• _WHAT YOU NEED TO DO_: Work out how many lines below hold the string "README" and state only that figure.

- - -

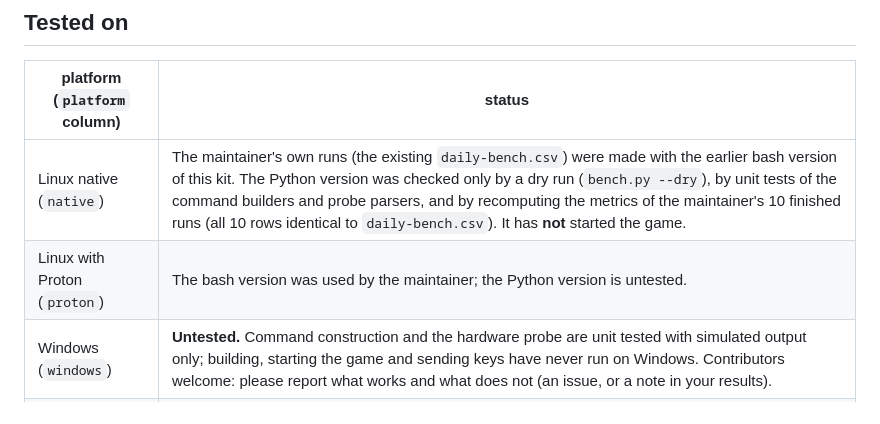
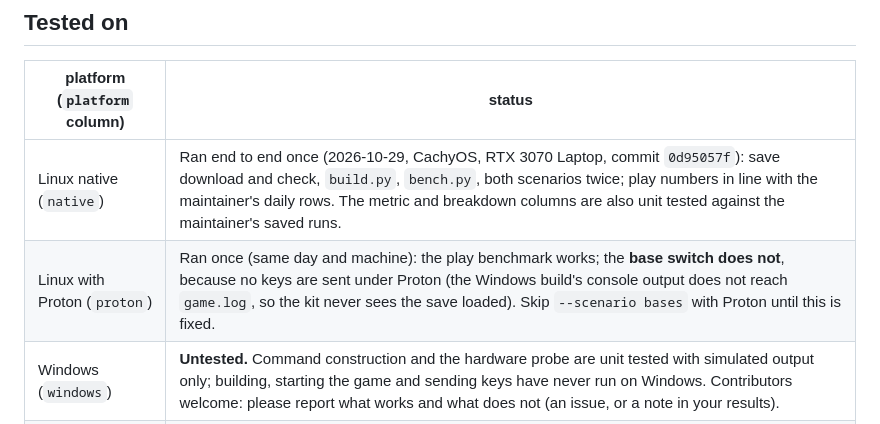
Before and after one commit to Demitrix2k/meitou-bench, a Markdown page: kit/README.md, the part around the change. GitHub-like rendering.

Commit message:
Kit README: Tested on, from the first real runs (native works; Proton play works, Proton base switch sends no keys)

```diff
--- a/kit/README.md
+++ b/kit/README.md
@@ -17,8 +17,8 @@ Total game time is about 8 minutes (plus about 35 s of loading per run).
 
 | platform (`platform` column) | status |
 |---|---|
-| Linux native (`native`) | The maintainer's own runs (the existing `daily-bench.csv`) were made with the earlier bash version of this kit. The Python version was checked only by a dry run (`bench.py --dry`), by unit tests of the command builders and probe parsers, and by recomputing the metrics of the maintainer's 10 finished runs (all 10 rows identical to `daily-bench.csv`). It has **not** started the game. |
-| Linux with Proton (`proton`) | The bash version was used by the maintainer; the Python version is untested. |
+| Linux native (`native`) | Ran end to end once (2026-10-29, CachyOS, RTX 3070 Laptop, commit `0d95057f`): save download and check, `build.py`, `bench.py`, both scenarios twice; play numbers in line with the maintainer's daily rows. The metric and breakdown columns are also unit tested against the maintainer's saved runs. |
+| Linux with Proton (`proton`) | Ran once (same day and machine): the play benchmark works; the **base switch does not**, because no keys are sent under Proton (the Windows build's console output does not reach `game.log`, so the kit never sees the save loaded). Skip `--scenario bases` with Proton until this is fixed. |
 | Windows (`windows`) | **Untested.** Command construction and the hardware probe are unit tested with simulated output only; building, starting the game and sending keys have never run on Windows. Contributors welcome: please report what works and what does not (an issue, or a note in your results). |
 | macOS (`macos`) | **Untested**, and Meitou's macOS support is itself young (see "macOS" below). Contributors welcome. |
 
```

- - -

• _COMPLETED EXERCISE_: 4